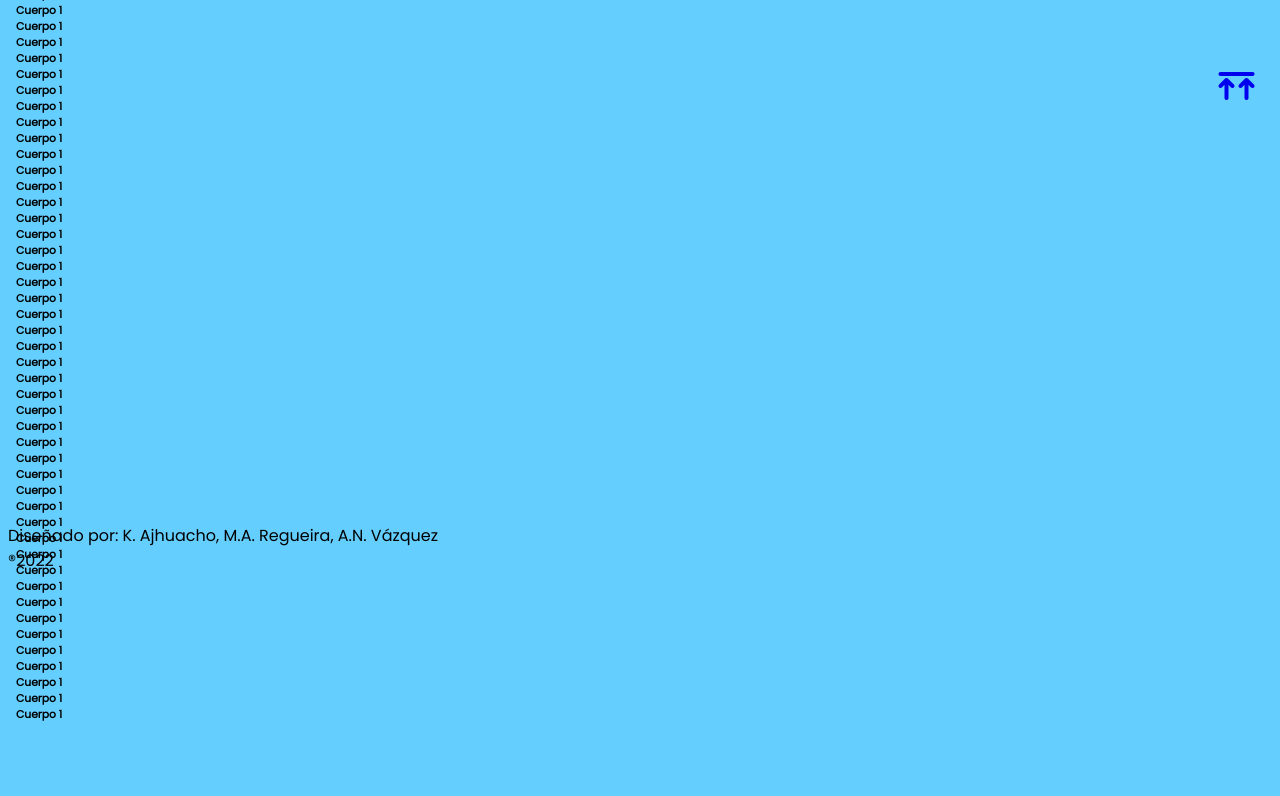
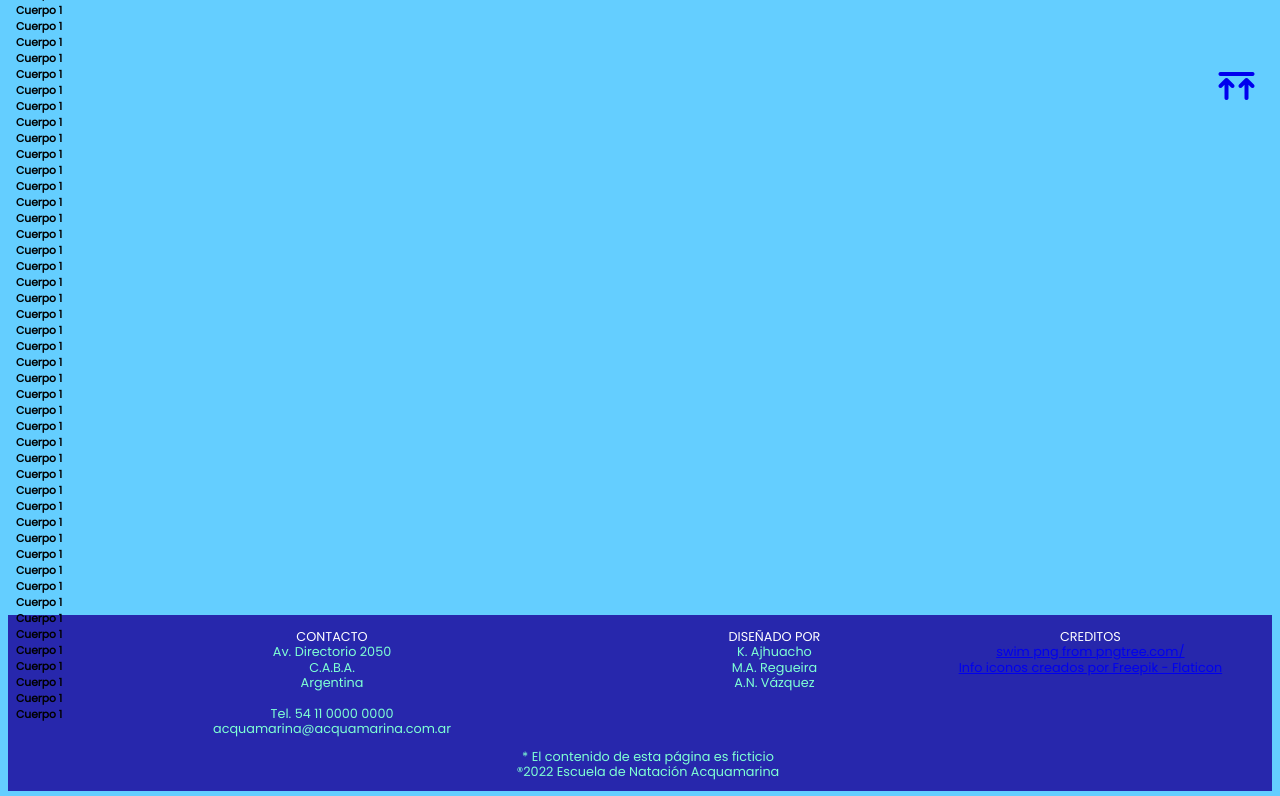
Before and after one commit to kariajh/Escuela-de-natacion, a plain HTML site: page index.html in a window 1280 px wide. Shown: the part 621-1417 px from the top of the page. Before the commit the page ends 1344 px from the top, so only its background shows below. Drawn offline with Linux system fonts and the light colour scheme; a web font is replaced by a local one.

Commit message:
Footer en index.html

```diff
--- a/index.html
+++ b/index.html
@@ -121,9 +121,8 @@
             <h6>Cuerpo 1</h6>
         </div>
     </section>
-    <footer>
-        <p>Diseñado por: K. Ajhuacho, M.A. Regueira, A.N. Vázquez</p>
-        <p>®2022</p>
+    <footer class="piePagina">
+        <iframe src="PiePagina.html" class="iframe-piePagina" frameborder="0"></iframe>
     </footer>
 </body>
 </html>
```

━━━━━━━━━━━━━━━━━━━━

_What you have to do_.
Write the data above out again exactly, every line of it, and exclude the pictures.

_Solution below_.
Before and after one commit to kariajh/Escuela-de-natacion, a plain HTML site: page index.html in a window 1280 px wide. Shown: the part 621-1417 px from the top of the page. Before the commit the page ends 1344 px from the top, so only its background shows below. Drawn offline with Linux system fonts and the light colour scheme; a web font is replaced by a local one.

Commit message:
Footer en index.html

```diff
--- a/index.html
+++ b/index.html
@@ -121,9 +121,8 @@
             <h6>Cuerpo 1</h6>
         </div>
     </section>
-    <footer>
-        <p>Diseñado por: K. Ajhuacho, M.A. Regueira, A.N. Vázquez</p>
-        <p>®2022</p>
+    <footer class="piePagina">
+        <iframe src="PiePagina.html" class="iframe-piePagina" frameborder="0"></iframe>
     </footer>
 </body>
 </html>
```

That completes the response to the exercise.